• _PROMPT_: Work through the records below and tally every line containing "User". Reply with the total alone.

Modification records
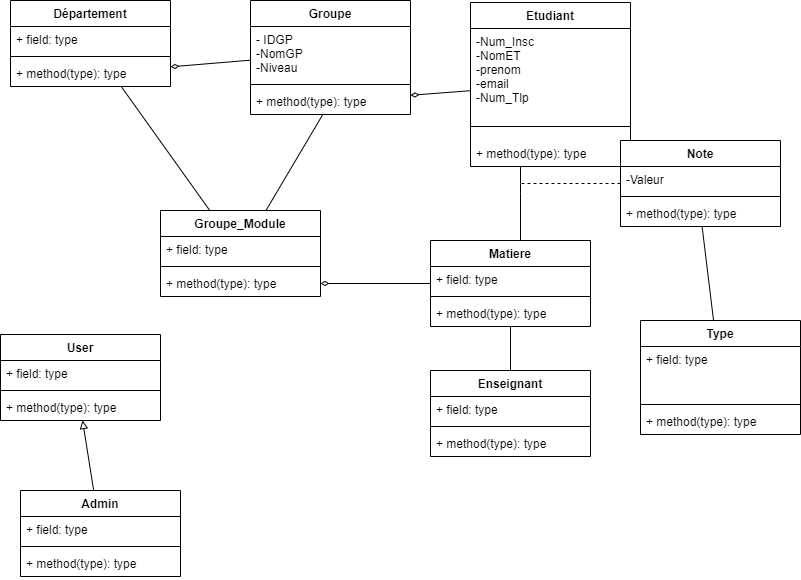
Earlier version of the draw.io export Diag.drawio.png (malouu/Diag_JEE). Source tidied: cells renumbered, new cells last; positions are measured from the earlier drawing's top-left corner, leaving out a move shared by most shapes. Source of this version:
```xml
<mxGraphModel>
  <root>
    <mxCell id="0" />
    <mxCell id="1" parent="0" />
    <mxCell id="2" style="edgeStyle=none;html=1;endArrow=none;endFill=0;" parent="1" edge="1" source="3" target="31">
      <mxGeometry relative="1" as="geometry" />
    </mxCell>
    <mxCell id="3" value="Enseignant" style="swimlane;fontStyle=1;align=center;verticalAlign=top;horizontal=1;startSize=26;" parent="1" vertex="1">
      <mxGeometry x="430" y="370" width="160" height="86" as="geometry" />
    </mxCell>
    <mxCell id="4" value="+ field: type" style="text;strokeColor=none;fillColor=none;align=left;verticalAlign=top;spacingLeft=4;spacingRight=4;overflow=hidden;" parent="3" vertex="1">
      <mxGeometry y="26" width="160" height="26" as="geometry" />
    </mxCell>
    <mxCell id="5" style="line;strokeWidth=1;fillColor=none;align=left;verticalAlign=middle;spacingTop=-1;spacingLeft=3;spacingRight=3;labelPosition=right;" parent="3" vertex="1">
      <mxGeometry y="52" width="160" height="8" as="geometry" />
    </mxCell>
    <mxCell id="6" value="+ method(type): type" style="text;strokeColor=none;fillColor=none;align=left;verticalAlign=top;spacingLeft=4;spacingRight=4;overflow=hidden;" parent="3" vertex="1">
      <mxGeometry y="60" width="160" height="26" as="geometry" />
    </mxCell>
    <mxCell id="7" style="edgeStyle=none;html=1;endArrow=diamondThin;endFill=0;" parent="1" edge="1" source="8" target="20">
      <mxGeometry relative="1" as="geometry" />
    </mxCell>
    <mxCell id="8" value="Etudiant" style="swimlane;fontStyle=1;align=center;verticalAlign=top;horizontal=1;startSize=26;" parent="1" vertex="1">
      <mxGeometry x="470" y="2" width="160" height="164" as="geometry" />
    </mxCell>
    <mxCell id="9" value="-Num_Insc&#10;-NomET&#10;-prenom&#10;-email&#10;-Num_Tlp&#10;&#10;" style="text;strokeColor=none;fillColor=none;align=left;verticalAlign=top;spacingLeft=4;spacingRight=4;overflow=hidden;" parent="8" vertex="1">
      <mxGeometry y="26" width="160" height="84" as="geometry" />
    </mxCell>
    <mxCell id="10" style="line;strokeWidth=1;fillColor=none;align=left;verticalAlign=middle;spacingTop=-1;spacingLeft=3;spacingRight=3;labelPosition=right;" parent="8" vertex="1">
      <mxGeometry y="110" width="160" height="28" as="geometry" />
    </mxCell>
    <mxCell id="11" value="+ method(type): type" style="text;strokeColor=none;fillColor=none;align=left;verticalAlign=top;spacingLeft=4;spacingRight=4;overflow=hidden;points=[[0,0.5],[1,0.5]];portConstraint=eastwest;" parent="8" vertex="1">
      <mxGeometry y="138" width="160" height="26" as="geometry" />
    </mxCell>
    <mxCell id="12" style="edgeStyle=elbowEdgeStyle;html=1;startArrow=none;startFill=0;endArrow=none;endFill=0;dashed=1;" parent="1" edge="1" source="13">
      <mxGeometry relative="1" as="geometry">
        <mxPoint x="520" y="183" as="targetPoint" />
      </mxGeometry>
    </mxCell>
    <mxCell id="13" value="Note" style="swimlane;fontStyle=1;align=center;verticalAlign=top;horizontal=1;startSize=26;" parent="1" vertex="1">
      <mxGeometry x="620" y="140" width="160" height="86" as="geometry" />
    </mxCell>
    <mxCell id="14" value="-Valeur&#10;" style="text;strokeColor=none;fillColor=none;align=left;verticalAlign=top;spacingLeft=4;spacingRight=4;overflow=hidden;" parent="13" vertex="1">
      <mxGeometry y="26" width="160" height="26" as="geometry" />
    </mxCell>
    <mxCell id="15" style="line;strokeWidth=1;fillColor=none;align=left;verticalAlign=middle;spacingTop=-1;spacingLeft=3;spacingRight=3;labelPosition=right;" parent="13" vertex="1">
      <mxGeometry y="52" width="160" height="8" as="geometry" />
    </mxCell>
    <mxCell id="16" value="+ method(type): type" style="text;strokeColor=none;fillColor=none;align=left;verticalAlign=top;spacingLeft=4;spacingRight=4;overflow=hidden;points=[[0,0.5],[1,0.5]];portConstraint=eastwest;" parent="13" vertex="1">
      <mxGeometry y="60" width="160" height="26" as="geometry" />
    </mxCell>
    <mxCell id="17" value="Groupe" style="swimlane;fontStyle=1;align=center;verticalAlign=top;horizontal=1;startSize=26;" parent="1" vertex="1">
      <mxGeometry x="250" width="160" height="114" as="geometry" />
    </mxCell>
    <mxCell id="18" value="- IDGP&#10;-NomGP&#10;-Niveau&#10;" style="text;strokeColor=none;fillColor=none;align=left;verticalAlign=top;spacingLeft=4;spacingRight=4;overflow=hidden;points=[[0,0.5],[1,0.5]];portConstraint=eastwest;" parent="17" vertex="1">
      <mxGeometry y="26" width="160" height="54" as="geometry" />
    </mxCell>
    <mxCell id="19" style="line;strokeWidth=1;fillColor=none;align=left;verticalAlign=middle;spacingTop=-1;spacingLeft=3;spacingRight=3;labelPosition=right;" parent="17" vertex="1">
      <mxGeometry y="80" width="160" height="8" as="geometry" />
    </mxCell>
    <mxCell id="20" value="+ method(type): type" style="text;strokeColor=none;fillColor=none;align=left;verticalAlign=top;spacingLeft=4;spacingRight=4;overflow=hidden;points=[[0,0.5],[1,0.5]];portConstraint=eastwest;" parent="17" vertex="1">
      <mxGeometry y="88" width="160" height="26" as="geometry" />
    </mxCell>
    <mxCell id="21" style="edgeStyle=none;html=1;endArrow=none;endFill=0;" parent="1" edge="1" source="22" target="20">
      <mxGeometry relative="1" as="geometry" />
    </mxCell>
    <mxCell id="22" value="Groupe_Module" style="swimlane;fontStyle=1;align=center;verticalAlign=top;horizontal=1;startSize=26;" parent="1" vertex="1">
      <mxGeometry x="160" y="210" width="160" height="86" as="geometry" />
    </mxCell>
    <mxCell id="23" value="+ field: type" style="text;strokeColor=none;fillColor=none;align=left;verticalAlign=top;spacingLeft=4;spacingRight=4;overflow=hidden;" parent="22" vertex="1">
      <mxGeometry y="26" width="160" height="26" as="geometry" />
    </mxCell>
    <mxCell id="24" style="line;strokeWidth=1;fillColor=none;align=left;verticalAlign=middle;spacingTop=-1;spacingLeft=3;spacingRight=3;labelPosition=right;" parent="22" vertex="1">
      <mxGeometry y="52" width="160" height="8" as="geometry" />
    </mxCell>
    <mxCell id="25" value="+ method(type): type" style="text;strokeColor=none;fillColor=none;align=left;verticalAlign=top;spacingLeft=4;spacingRight=4;overflow=hidden;points=[[0,0.5],[1,0.5]];portConstraint=eastwest;" parent="22" vertex="1">
      <mxGeometry y="60" width="160" height="26" as="geometry" />
    </mxCell>
    <mxCell id="26" style="edgeStyle=none;html=1;endArrow=diamondThin;endFill=0;" parent="1" edge="1" source="28" target="25">
      <mxGeometry relative="1" as="geometry" />
    </mxCell>
    <mxCell id="27" style="edgeStyle=elbowEdgeStyle;html=1;endArrow=none;endFill=0;startArrow=baseDash;startFill=0;" parent="1" edge="1" source="28" target="11">
      <mxGeometry relative="1" as="geometry">
        <Array as="points">
          <mxPoint x="520" y="183" />
        </Array>
      </mxGeometry>
    </mxCell>
    <mxCell id="28" value="Matiere" style="swimlane;fontStyle=1;align=center;verticalAlign=top;horizontal=1;startSize=26;" parent="1" vertex="1">
      <mxGeometry x="430" y="240" width="160" height="86" as="geometry" />
    </mxCell>
    <mxCell id="29" value="+ field: type" style="text;strokeColor=none;fillColor=none;align=left;verticalAlign=top;spacingLeft=4;spacingRight=4;overflow=hidden;" parent="28" vertex="1">
      <mxGeometry y="26" width="160" height="26" as="geometry" />
    </mxCell>
    <mxCell id="30" style="line;strokeWidth=1;fillColor=none;align=left;verticalAlign=middle;spacingTop=-1;spacingLeft=3;spacingRight=3;labelPosition=right;" parent="28" vertex="1">
      <mxGeometry y="52" width="160" height="8" as="geometry" />
    </mxCell>
    <mxCell id="31" value="+ method(type): type" style="text;strokeColor=none;fillColor=none;align=left;verticalAlign=top;spacingLeft=4;spacingRight=4;overflow=hidden;points=[[0,0.5],[1,0.5]];portConstraint=eastwest;" parent="28" vertex="1">
      <mxGeometry y="60" width="160" height="26" as="geometry" />
    </mxCell>
    <mxCell id="32" value="User" style="swimlane;fontStyle=1;align=center;verticalAlign=top;horizontal=1;startSize=26;" parent="1" vertex="1">
      <mxGeometry y="334" width="160" height="86" as="geometry" />
    </mxCell>
    <mxCell id="33" value="+ field: type" style="text;strokeColor=none;fillColor=none;align=left;verticalAlign=top;spacingLeft=4;spacingRight=4;overflow=hidden;" parent="32" vertex="1">
      <mxGeometry y="26" width="160" height="26" as="geometry" />
    </mxCell>
    <mxCell id="34" style="line;strokeWidth=1;fillColor=none;align=left;verticalAlign=middle;spacingTop=-1;spacingLeft=3;spacingRight=3;labelPosition=right;" parent="32" vertex="1">
      <mxGeometry y="52" width="160" height="8" as="geometry" />
    </mxCell>
    <mxCell id="35" value="+ method(type): type" style="text;strokeColor=none;fillColor=none;align=left;verticalAlign=top;spacingLeft=4;spacingRight=4;overflow=hidden;points=[[0,0.5],[1,0.5]];portConstraint=eastwest;" parent="32" vertex="1">
      <mxGeometry y="60" width="160" height="26" as="geometry" />
    </mxCell>
    <mxCell id="36" style="edgeStyle=none;html=1;endArrow=none;endFill=0;" parent="1" edge="1" source="37" target="22">
      <mxGeometry relative="1" as="geometry" />
    </mxCell>
    <mxCell id="37" value="Département" style="swimlane;fontStyle=1;align=center;verticalAlign=top;horizontal=1;startSize=26;" parent="1" vertex="1">
      <mxGeometry x="10" width="160" height="86" as="geometry" />
    </mxCell>
    <mxCell id="38" value="+ field: type" style="text;strokeColor=none;fillColor=none;align=left;verticalAlign=top;spacingLeft=4;spacingRight=4;overflow=hidden;" parent="37" vertex="1">
      <mxGeometry y="26" width="160" height="26" as="geometry" />
    </mxCell>
    <mxCell id="39" style="line;strokeWidth=1;fillColor=none;align=left;verticalAlign=middle;spacingTop=-1;spacingLeft=3;spacingRight=3;labelPosition=right;" parent="37" vertex="1">
      <mxGeometry y="52" width="160" height="8" as="geometry" />
    </mxCell>
    <mxCell id="40" value="+ method(type): type" style="text;strokeColor=none;fillColor=none;align=left;verticalAlign=top;spacingLeft=4;spacingRight=4;overflow=hidden;points=[[0,0.5],[1,0.5]];portConstraint=eastwest;" parent="37" vertex="1">
      <mxGeometry y="60" width="160" height="26" as="geometry" />
    </mxCell>
    <mxCell id="41" style="edgeStyle=none;html=1;endArrow=diamondThin;endFill=0;" parent="1" edge="1" source="18" target="40">
      <mxGeometry relative="1" as="geometry" />
    </mxCell>
    <mxCell id="42" style="text;strokeColor=none;fillColor=none;align=left;verticalAlign=middle;spacingTop=-1;spacingLeft=4;spacingRight=4;labelPosition=right;" parent="1" vertex="1">
      <mxGeometry x="390" y="230" width="20" height="14" as="geometry" />
    </mxCell>
    <mxCell id="43" style="edgeStyle=none;html=1;endArrow=none;endFill=0;" parent="1" edge="1" source="44" target="16">
      <mxGeometry relative="1" as="geometry" />
    </mxCell>
    <mxCell id="44" value="Type" style="swimlane;fontStyle=1;align=center;verticalAlign=top;horizontal=1;startSize=26;" parent="1" vertex="1">
      <mxGeometry x="640" y="320" width="160" height="114" as="geometry" />
    </mxCell>
    <mxCell id="45" value="+ field: type" style="text;strokeColor=none;fillColor=none;align=left;verticalAlign=top;spacingLeft=4;spacingRight=4;overflow=hidden;" parent="44" vertex="1">
      <mxGeometry y="26" width="160" height="54" as="geometry" />
    </mxCell>
    <mxCell id="46" style="line;strokeWidth=1;fillColor=none;align=left;verticalAlign=middle;spacingTop=-1;spacingLeft=3;spacingRight=3;labelPosition=right;" parent="44" vertex="1">
      <mxGeometry y="80" width="160" height="8" as="geometry" />
    </mxCell>
    <mxCell id="47" value="+ method(type): type" style="text;strokeColor=none;fillColor=none;align=left;verticalAlign=top;spacingLeft=4;spacingRight=4;overflow=hidden;" parent="44" vertex="1">
      <mxGeometry y="88" width="160" height="26" as="geometry" />
    </mxCell>
    <mxCell id="48" style="edgeStyle=none;html=1;endArrow=block;endFill=0;" parent="1" edge="1" source="49" target="35">
      <mxGeometry relative="1" as="geometry" />
    </mxCell>
    <mxCell id="49" value="Admin" style="swimlane;fontStyle=1;align=center;verticalAlign=top;horizontal=1;startSize=26;" parent="1" vertex="1">
      <mxGeometry x="20" y="490" width="160" height="86" as="geometry" />
    </mxCell>
    <mxCell id="50" value="+ field: type" style="text;strokeColor=none;fillColor=none;align=left;verticalAlign=top;spacingLeft=4;spacingRight=4;overflow=hidden;" parent="49" vertex="1">
      <mxGeometry y="26" width="160" height="26" as="geometry" />
    </mxCell>
    <mxCell id="51" style="line;strokeWidth=1;fillColor=none;align=left;verticalAlign=middle;spacingTop=-1;spacingLeft=3;spacingRight=3;labelPosition=right;" parent="49" vertex="1">
      <mxGeometry y="52" width="160" height="8" as="geometry" />
    </mxCell>
    <mxCell id="52" value="+ method(type): type" style="text;strokeColor=none;fillColor=none;align=left;verticalAlign=top;spacingLeft=4;spacingRight=4;overflow=hidden;" parent="49" vertex="1">
      <mxGeometry y="60" width="160" height="26" as="geometry" />
    </mxCell>
  </root>
</mxGraphModel>
```
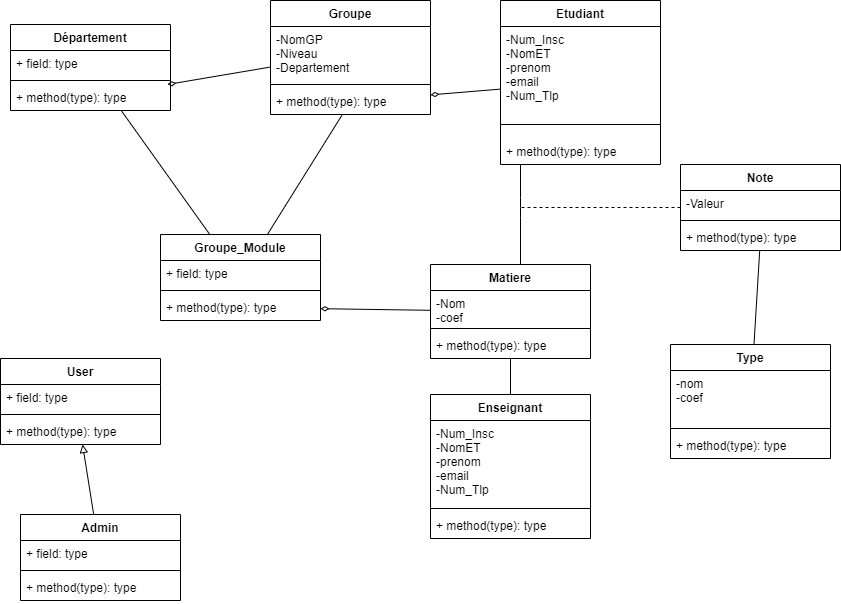
The same diagram one commit later.

Diff of the diagram source:
```diff
@@ -6,22 +6,22 @@
       <mxGeometry relative="1" as="geometry" />
     </mxCell>
     <mxCell id="3" value="Enseignant" style="swimlane;fontStyle=1;align=center;verticalAlign=top;horizontal=1;startSize=26;" parent="1" vertex="1">
-      <mxGeometry x="430" y="370" width="160" height="86" as="geometry" />
+      <mxGeometry x="430" y="370" width="160" height="144" as="geometry" />
     </mxCell>
-    <mxCell id="4" value="+ field: type" style="text;strokeColor=none;fillColor=none;align=left;verticalAlign=top;spacingLeft=4;spacingRight=4;overflow=hidden;" parent="3" vertex="1">
-      <mxGeometry y="26" width="160" height="26" as="geometry" />
+    <mxCell id="4" value="-Num_Insc&#10;-NomET&#10;-prenom&#10;-email&#10;-Num_Tlp&#10;&#10;" style="text;strokeColor=none;fillColor=none;align=left;verticalAlign=top;spacingLeft=4;spacingRight=4;overflow=hidden;" parent="3" vertex="1">
+      <mxGeometry y="26" width="160" height="84" as="geometry" />
     </mxCell>
     <mxCell id="5" style="line;strokeWidth=1;fillColor=none;align=left;verticalAlign=middle;spacingTop=-1;spacingLeft=3;spacingRight=3;labelPosition=right;" parent="3" vertex="1">
-      <mxGeometry y="52" width="160" height="8" as="geometry" />
+      <mxGeometry y="110" width="160" height="8" as="geometry" />
     </mxCell>
     <mxCell id="6" value="+ method(type): type" style="text;strokeColor=none;fillColor=none;align=left;verticalAlign=top;spacingLeft=4;spacingRight=4;overflow=hidden;" parent="3" vertex="1">
-      <mxGeometry y="60" width="160" height="26" as="geometry" />
+      <mxGeometry y="118" width="160" height="26" as="geometry" />
     </mxCell>
     <mxCell id="7" style="edgeStyle=none;html=1;endArrow=diamondThin;endFill=0;" parent="1" edge="1" source="8" target="20">
       <mxGeometry relative="1" as="geometry" />
     </mxCell>
     <mxCell id="8" value="Etudiant" style="swimlane;fontStyle=1;align=center;verticalAlign=top;horizontal=1;startSize=26;" parent="1" vertex="1">
-      <mxGeometry x="470" y="2" width="160" height="164" as="geometry" />
+      <mxGeometry x="500" y="-24" width="160" height="164" as="geometry" />
     </mxCell>
     <mxCell id="9" value="-Num_Insc&#10;-NomET&#10;-prenom&#10;-email&#10;-Num_Tlp&#10;&#10;" style="text;strokeColor=none;fillColor=none;align=left;verticalAlign=top;spacingLeft=4;spacingRight=4;overflow=hidden;" parent="8" vertex="1">
       <mxGeometry y="26" width="160" height="84" as="geometry" />
@@ -38,7 +38,7 @@
       </mxGeometry>
     </mxCell>
     <mxCell id="13" value="Note" style="swimlane;fontStyle=1;align=center;verticalAlign=top;horizontal=1;startSize=26;" parent="1" vertex="1">
-      <mxGeometry x="620" y="140" width="160" height="86" as="geometry" />
+      <mxGeometry x="680" y="140" width="160" height="86" as="geometry" />
     </mxCell>
     <mxCell id="14" value="-Valeur&#10;" style="text;strokeColor=none;fillColor=none;align=left;verticalAlign=top;spacingLeft=4;spacingRight=4;overflow=hidden;" parent="13" vertex="1">
       <mxGeometry y="26" width="160" height="26" as="geometry" />
@@ -50,9 +50,9 @@
       <mxGeometry y="60" width="160" height="26" as="geometry" />
     </mxCell>
     <mxCell id="17" value="Groupe" style="swimlane;fontStyle=1;align=center;verticalAlign=top;horizontal=1;startSize=26;" parent="1" vertex="1">
-      <mxGeometry x="250" width="160" height="114" as="geometry" />
+      <mxGeometry x="270" y="-24" width="160" height="114" as="geometry" />
     </mxCell>
-    <mxCell id="18" value="- IDGP&#10;-NomGP&#10;-Niveau&#10;" style="text;strokeColor=none;fillColor=none;align=left;verticalAlign=top;spacingLeft=4;spacingRight=4;overflow=hidden;points=[[0,0.5],[1,0.5]];portConstraint=eastwest;" parent="17" vertex="1">
+    <mxCell id="18" value="-NomGP&#10;-Niveau&#10;-Departement" style="text;strokeColor=none;fillColor=none;align=left;verticalAlign=top;spacingLeft=4;spacingRight=4;overflow=hidden;points=[[0,0.5],[1,0.5]];portConstraint=eastwest;" parent="17" vertex="1">
       <mxGeometry y="26" width="160" height="54" as="geometry" />
     </mxCell>
     <mxCell id="19" style="line;strokeWidth=1;fillColor=none;align=left;verticalAlign=middle;spacingTop=-1;spacingLeft=3;spacingRight=3;labelPosition=right;" parent="17" vertex="1">
@@ -87,16 +87,16 @@
       </mxGeometry>
     </mxCell>
     <mxCell id="28" value="Matiere" style="swimlane;fontStyle=1;align=center;verticalAlign=top;horizontal=1;startSize=26;" parent="1" vertex="1">
-      <mxGeometry x="430" y="240" width="160" height="86" as="geometry" />
+      <mxGeometry x="430" y="240" width="160" height="94" as="geometry" />
     </mxCell>
-    <mxCell id="29" value="+ field: type" style="text;strokeColor=none;fillColor=none;align=left;verticalAlign=top;spacingLeft=4;spacingRight=4;overflow=hidden;" parent="28" vertex="1">
-      <mxGeometry y="26" width="160" height="26" as="geometry" />
+    <mxCell id="29" value="-Nom &#10;-coef" style="text;strokeColor=none;fillColor=none;align=left;verticalAlign=top;spacingLeft=4;spacingRight=4;overflow=hidden;" parent="28" vertex="1">
+      <mxGeometry y="26" width="160" height="34" as="geometry" />
     </mxCell>
     <mxCell id="30" style="line;strokeWidth=1;fillColor=none;align=left;verticalAlign=middle;spacingTop=-1;spacingLeft=3;spacingRight=3;labelPosition=right;" parent="28" vertex="1">
-      <mxGeometry y="52" width="160" height="8" as="geometry" />
+      <mxGeometry y="60" width="160" height="8" as="geometry" />
     </mxCell>
     <mxCell id="31" value="+ method(type): type" style="text;strokeColor=none;fillColor=none;align=left;verticalAlign=top;spacingLeft=4;spacingRight=4;overflow=hidden;points=[[0,0.5],[1,0.5]];portConstraint=eastwest;" parent="28" vertex="1">
-      <mxGeometry y="60" width="160" height="26" as="geometry" />
+      <mxGeometry y="68" width="160" height="26" as="geometry" />
     </mxCell>
     <mxCell id="32" value="User" style="swimlane;fontStyle=1;align=center;verticalAlign=top;horizontal=1;startSize=26;" parent="1" vertex="1">
       <mxGeometry y="334" width="160" height="86" as="geometry" />
@@ -135,9 +135,9 @@
       <mxGeometry relative="1" as="geometry" />
     </mxCell>
     <mxCell id="44" value="Type" style="swimlane;fontStyle=1;align=center;verticalAlign=top;horizontal=1;startSize=26;" parent="1" vertex="1">
-      <mxGeometry x="640" y="320" width="160" height="114" as="geometry" />
+      <mxGeometry x="670" y="320" width="160" height="114" as="geometry" />
     </mxCell>
-    <mxCell id="45" value="+ field: type" style="text;strokeColor=none;fillColor=none;align=left;verticalAlign=top;spacingLeft=4;spacingRight=4;overflow=hidden;" parent="44" vertex="1">
+    <mxCell id="45" value="-nom&#10;-coef" style="text;strokeColor=none;fillColor=none;align=left;verticalAlign=top;spacingLeft=4;spacingRight=4;overflow=hidden;" parent="44" vertex="1">
       <mxGeometry y="26" width="160" height="54" as="geometry" />
     </mxCell>
     <mxCell id="46" style="line;strokeWidth=1;fillColor=none;align=left;verticalAlign=middle;spacingTop=-1;spacingLeft=3;spacingRight=3;labelPosition=right;" parent="44" vertex="1">
```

• _SOLUTION FOR THIS PROBLEM_: 2